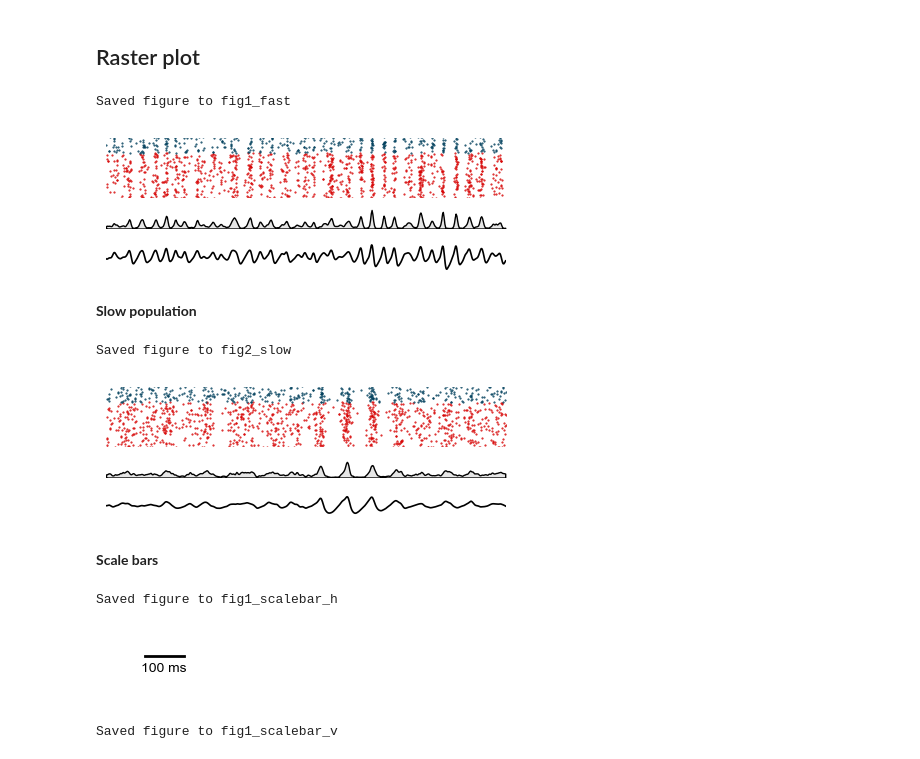
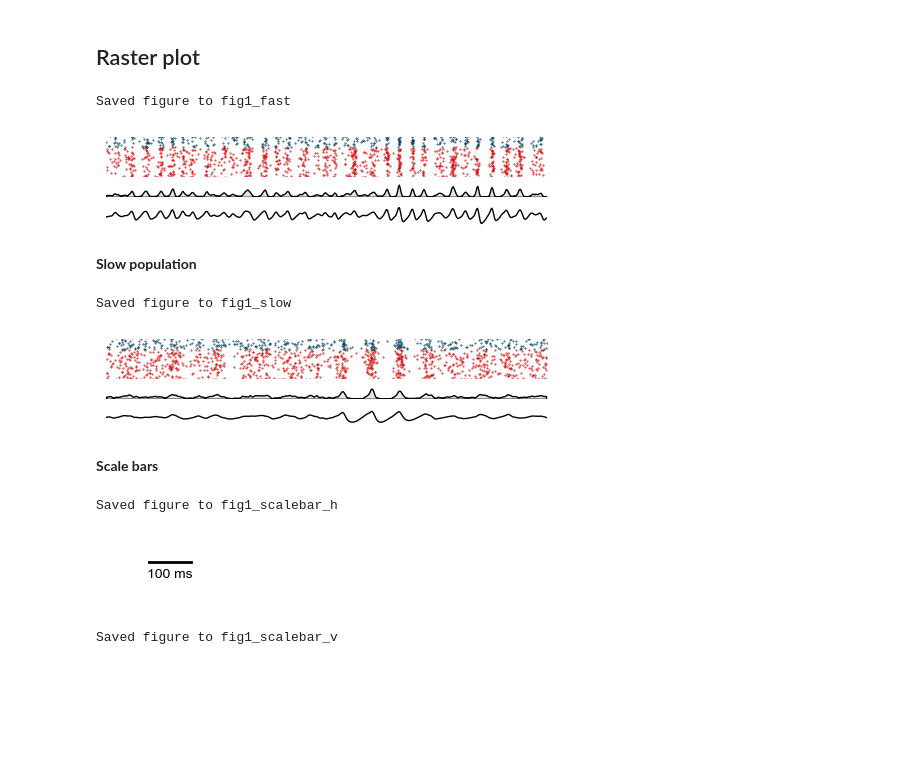
Before and after one commit to jyKim-97/hh_neuralnet, a Jupyter notebook: figures/figure1.ipynb, the cells around one changed output. Saved outputs shown, nothing was run; the diff lists cells and outputs as text; code cells hidden in the pictures; blank space fills up the shorter version.

Commit message:
update figures

```diff
--- a/figures/figure1.ipynb
+++ b/figures/figure1.ipynb
@@ -20,68 +20,79 @@ print(data['attrs'])
 
 craster = ("#d70606", "#003f5c")
 details = data["details"]
-figwidth = 5.
-figheight = 1.5
+figwidth = 14 * uf.cm
+figheight = 2.5 * uf.cm
 # %% [output]
 {'types': ('F', 'S'), 'nids': ([24, 22, 0], [20, 14, 0]), 'fdirs': ('./data/pe_nu_fast/', './data/pe_nu_slow/')}
 # %% [markdown]
 ## Raster plot
+# %%
+def compute_mua(detail, st=0.001, srate=1000, dt=0.01):
+    from scipy.ndimage import gaussian_filter1d
+
+    t0, t1 = detail['ts'][0], detail['ts'][-1]
+    t = np.arange(t0, t1+1/2/srate, 1/srate)
+    mua = np.zeros_like(t)
+    for step_spk in detail['step_spk']:
+        for n in step_spk:
+            nt = int((n*dt*1e-3-t0) * srate)
+            mua[nt] += 1
+
+    s = st * srate
+    mua = gaussian_filter1d(mua, s)
+    return mua, t
+
+
+def _remove_axis():
+    plt.xticks([])
+    plt.yticks([])
+    uf.show_spline(plt.gca())
 # %%
 xl = (1500, 2000)
-
-def _remove_axis():
-    plt.xticks([])
-    plt.yticks([])
-    uf.show_spline(plt.gca())
 
 fig = plt.figure(figsize=(figwidth, figheight))
 
 # Raster
 plt.axes(position=(0.1, 0.55, 0.8, 0.4))
-hhtools.draw_spk(details[0]["step_spk"], xl=xl, colors=craster, color_ranges=(800, 1000), ms=1)
+hhtools.draw_spk(details[0]["step_spk"], xl=xl, colors=craster, color_ranges=(800, 1000), ms=0.8)
 plt.ylim([500, 900])
 _remove_axis()
 
 # MUA
 plt.axes(position=(0.1, 0.35, 0.8, 0.2))
 mua, t = compute_mua(details[0], st=0.001, srate=1000)
 t *= 1e3
 
 idt = (t >= xl[0]) & (t < xl[1])
-plt.fill_between(t[idt], np.zeros_like(mua[idt])-1, mua[idt]/1000, color=(0.9,0.9,0.9), edgecolor='k')
+plt.fill_between(t[idt], np.zeros_like(mua[idt])-1, mua[idt], color=(0.9,0.9,0.9), edgecolor='k', linewidth=1)
 plt.xlim(xl)
 plt.ylim([0, 60])
 _remove_axis()
 
 plt.axes(position=(0.1, 0.05, 0.8, 0.22))
 t = details[0]["ts"]*1e3
 idt = (t >= xl[0]) & (t < xl[1])
-plt.plot(t[idt], details[0]["vlfp"][idt], c='k', lw=1.2)
+plt.plot(t[idt], details[0]["vlfp"][idt], c='k', lw=1)
 plt.xlim(xl)
 plt.ylim([-8, 8])
 _remove_axis()
 
 uf.save_fig("fig1_fast")
 
 plt.show()
 # %% [output]
 Saved figure to fig1_fast
-[figure, old version]
+[figure, new version]
 # %% [markdown]
 **Slow population**
 # %%
 xl = (1800, 2300)
-
-def _remove_axis():
-    plt.xticks([])
-    plt.yticks([])
-    uf.show_spline(plt.gca())
 
 fig = plt.figure(figsize=(figwidth, figheight))
 
 # Raster
 plt.axes(position=(0.1, 0.55, 0.8, 0.4))
-hhtools.draw_spk(details[1]["step_spk"], xl=xl, colors=craster, color_ranges=(800, 1000), ms=1)
+hhtools.draw_spk(details[1]["step_spk"], xl=xl, colors=craster, color_ranges=(800, 1000), ms=0.8)
 plt.ylim([500, 900])
 _remove_axis()
 
@@ -91,7 +102,7 @@ mua, t = compute_mua(details[1], st=0.001, srate=1000)
 t *= 1e3
 
 idt = (t >= xl[0]) & (t < xl[1])
-plt.fill_between(t[idt], np.zeros_like(mua[idt])-1, mua[idt]/1000, color=(0.9,0.9,0.9), edgecolor='k')
+plt.fill_between(t[idt], np.zeros_like(mua[idt])-1, mua[idt], color=(0.9,0.9,0.9), edgecolor='k', linewidth=1)
 plt.xlim(xl)
 plt.ylim([0, 60])
 _remove_axis()
@@ -99,17 +110,17 @@ _remove_axis()
 plt.axes(position=(0.1, 0.05, 0.8, 0.22))
 t = details[0]["ts"]*1e3
 idt = (t >= xl[0]) & (t < xl[1])
-plt.plot(t[idt], details[1]["vlfp"][idt], c='k', lw=1.2)
+plt.plot(t[idt], details[1]["vlfp"][idt], c='k', lw=1.)
 plt.xlim(xl)
 plt.ylim([-8, 8])
 _remove_axis()
 
-uf.save_fig("fig2_slow")
+uf.save_fig("fig1_slow")
 
 plt.show()
 # %% [output]
-Saved figure to fig2_slow
+Saved figure to fig1_slow
-[figure, old version]
+[figure, new version]
 # %% [markdown]
 **Scale bars**
 # %%
@@ -124,4 +135,4 @@ uf.save_fig("fig1_scalebar_h")
 plt.show()
 # %% [output]
 Saved figure to fig1_scalebar_h
-[figure, old version]
+[figure, new version]
```
Also changed, not shown: parts of 28 cells of this notebook, 3 other files.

◆ ◆ ◆

== Task requirements ==
An exact printout of the listing is needed, minus any pictures it contains.

== Response box ==
Before and after one commit to jyKim-97/hh_neuralnet, a Jupyter notebook: figures/figure1.ipynb, the cells around one changed output. Saved outputs shown, nothing was run; the diff lists cells and outputs as text; code cells hidden in the pictures; blank space fills up the shorter version.

Commit message:
update figures

```diff
--- a/figures/figure1.ipynb
+++ b/figures/figure1.ipynb
@@ -20,68 +20,79 @@ print(data['attrs'])
 
 craster = ("#d70606", "#003f5c")
 details = data["details"]
-figwidth = 5.
-figheight = 1.5
+figwidth = 14 * uf.cm
+figheight = 2.5 * uf.cm
 # %% [output]
 {'types': ('F', 'S'), 'nids': ([24, 22, 0], [20, 14, 0]), 'fdirs': ('./data/pe_nu_fast/', './data/pe_nu_slow/')}
 # %% [markdown]
 ## Raster plot
+# %%
+def compute_mua(detail, st=0.001, srate=1000, dt=0.01):
+    from scipy.ndimage import gaussian_filter1d
+
+    t0, t1 = detail['ts'][0], detail['ts'][-1]
+    t = np.arange(t0, t1+1/2/srate, 1/srate)
+    mua = np.zeros_like(t)
+    for step_spk in detail['step_spk']:
+        for n in step_spk:
+            nt = int((n*dt*1e-3-t0) * srate)
+            mua[nt] += 1
+
+    s = st * srate
+    mua = gaussian_filter1d(mua, s)
+    return mua, t
+
+
+def _remove_axis():
+    plt.xticks([])
+    plt.yticks([])
+    uf.show_spline(plt.gca())
 # %%
 xl = (1500, 2000)
-
-def _remove_axis():
-    plt.xticks([])
-    plt.yticks([])
-    uf.show_spline(plt.gca())
 
 fig = plt.figure(figsize=(figwidth, figheight))
 
 # Raster
 plt.axes(position=(0.1, 0.55, 0.8, 0.4))
-hhtools.draw_spk(details[0]["step_spk"], xl=xl, colors=craster, color_ranges=(800, 1000), ms=1)
+hhtools.draw_spk(details[0]["step_spk"], xl=xl, colors=craster, color_ranges=(800, 1000), ms=0.8)
 plt.ylim([500, 900])
 _remove_axis()
 
 # MUA
 plt.axes(position=(0.1, 0.35, 0.8, 0.2))
 mua, t = compute_mua(details[0], st=0.001, srate=1000)
 t *= 1e3
 
 idt = (t >= xl[0]) & (t < xl[1])
-plt.fill_between(t[idt], np.zeros_like(mua[idt])-1, mua[idt]/1000, color=(0.9,0.9,0.9), edgecolor='k')
+plt.fill_between(t[idt], np.zeros_like(mua[idt])-1, mua[idt], color=(0.9,0.9,0.9), edgecolor='k', linewidth=1)
 plt.xlim(xl)
 plt.ylim([0, 60])
 _remove_axis()
 
 plt.axes(position=(0.1, 0.05, 0.8, 0.22))
 t = details[0]["ts"]*1e3
 idt = (t >= xl[0]) & (t < xl[1])
-plt.plot(t[idt], details[0]["vlfp"][idt], c='k', lw=1.2)
+plt.plot(t[idt], details[0]["vlfp"][idt], c='k', lw=1)
 plt.xlim(xl)
 plt.ylim([-8, 8])
 _remove_axis()
 
 uf.save_fig("fig1_fast")
 
 plt.show()
 # %% [output]
 Saved figure to fig1_fast
-[figure, old version]
+[figure, new version]
 # %% [markdown]
 **Slow population**
 # %%
 xl = (1800, 2300)
-
-def _remove_axis():
-    plt.xticks([])
-    plt.yticks([])
-    uf.show_spline(plt.gca())
 
 fig = plt.figure(figsize=(figwidth, figheight))
 
 # Raster
 plt.axes(position=(0.1, 0.55, 0.8, 0.4))
-hhtools.draw_spk(details[1]["step_spk"], xl=xl, colors=craster, color_ranges=(800, 1000), ms=1)
+hhtools.draw_spk(details[1]["step_spk"], xl=xl, colors=craster, color_ranges=(800, 1000), ms=0.8)
 plt.ylim([500, 900])
 _remove_axis()
 
@@ -91,7 +102,7 @@ mua, t = compute_mua(details[1], st=0.001, srate=1000)
 t *= 1e3
 
 idt = (t >= xl[0]) & (t < xl[1])
-plt.fill_between(t[idt], np.zeros_like(mua[idt])-1, mua[idt]/1000, color=(0.9,0.9,0.9), edgecolor='k')
+plt.fill_between(t[idt], np.zeros_like(mua[idt])-1, mua[idt], color=(0.9,0.9,0.9), edgecolor='k', linewidth=1)
 plt.xlim(xl)
 plt.ylim([0, 60])
 _remove_axis()
@@ -99,17 +110,17 @@ _remove_axis()
 plt.axes(position=(0.1, 0.05, 0.8, 0.22))
 t = details[0]["ts"]*1e3
 idt = (t >= xl[0]) & (t < xl[1])
-plt.plot(t[idt], details[1]["vlfp"][idt], c='k', lw=1.2)
+plt.plot(t[idt], details[1]["vlfp"][idt], c='k', lw=1.)
 plt.xlim(xl)
 plt.ylim([-8, 8])
 _remove_axis()
 
-uf.save_fig("fig2_slow")
+uf.save_fig("fig1_slow")
 
 plt.show()
 # %% [output]
-Saved figure to fig2_slow
+Saved figure to fig1_slow
-[figure, old version]
+[figure, new version]
 # %% [markdown]
 **Scale bars**
 # %%
@@ -124,4 +135,4 @@ uf.save_fig("fig1_scalebar_h")
 plt.show()
 # %% [output]
 Saved figure to fig1_scalebar_h
-[figure, old version]
+[figure, new version]
```
Also changed, not shown: parts of 28 cells of this notebook, 3 other files.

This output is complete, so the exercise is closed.